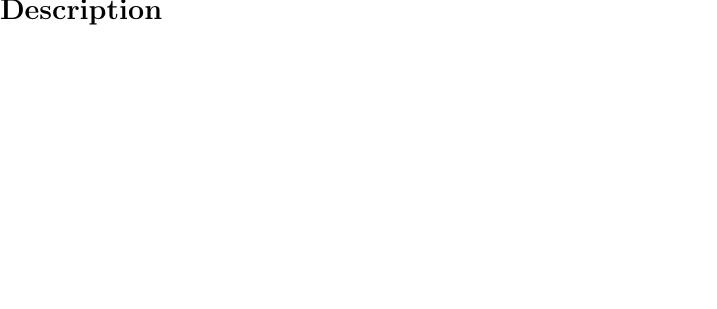
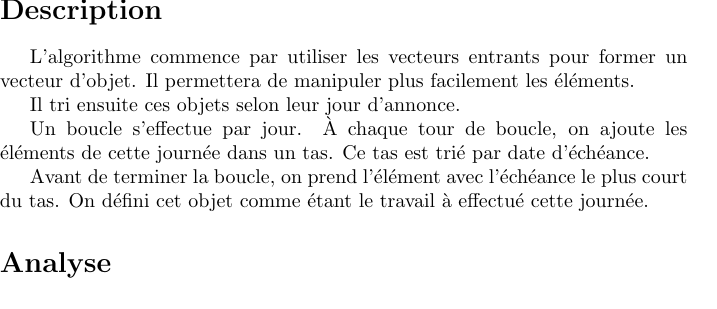
Before and after one commit to LordCatzorz/IFT-3001-TP2, a LaTeX figure (doc/subfiles/question3.tex): page 1 of 2. Compiled offline with pdfLaTeX.

Commit message:
Description Analyse

```diff
--- a/doc/subfiles/question3.tex
+++ b/doc/subfiles/question3.tex
@@ -6,6 +6,18 @@
 \bigskip
 
 \section*{Description}
+L'algorithme commence par utiliser les vecteurs entrants pour former un vecteur d'objet.
+Il permettera de manipuler plus facilement les éléments.
+
+Il tri ensuite ces objets selon leur jour d'annonce.
+
+Un boucle s'effectue par jour. À chaque tour de boucle, on ajoute les éléments de cette journée dans un tas.
+Ce tas est trié par date d'échéance.
+
+Avant de terminer la boucle, on prend l'élément avec l'échéance le plus court du tas.
+On défini cet objet comme étant le travail à effectué cette journée.
+
+\section*{Analyse}
 
 
 \end{document}
```
Also changed, not shown: 1 other file.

Assignment => Whenever images occur above, omit them and retype each line exactly as it stands.

Result below =>
Before and after one commit to LordCatzorz/IFT-3001-TP2, a LaTeX figure (doc/subfiles/question3.tex): page 1 of 2. Compiled offline with pdfLaTeX.

Commit message:
Description Analyse

```diff
--- a/doc/subfiles/question3.tex
+++ b/doc/subfiles/question3.tex
@@ -6,6 +6,18 @@
 \bigskip
 
 \section*{Description}
+L'algorithme commence par utiliser les vecteurs entrants pour former un vecteur d'objet.
+Il permettera de manipuler plus facilement les éléments.
+
+Il tri ensuite ces objets selon leur jour d'annonce.
+
+Un boucle s'effectue par jour. À chaque tour de boucle, on ajoute les éléments de cette journée dans un tas.
+Ce tas est trié par date d'échéance.
+
+Avant de terminer la boucle, on prend l'élément avec l'échéance le plus court du tas.
+On défini cet objet comme étant le travail à effectué cette journée.
+
+\section*{Analyse}
 
 
 \end{document}
```
Also changed, not shown: 1 other file.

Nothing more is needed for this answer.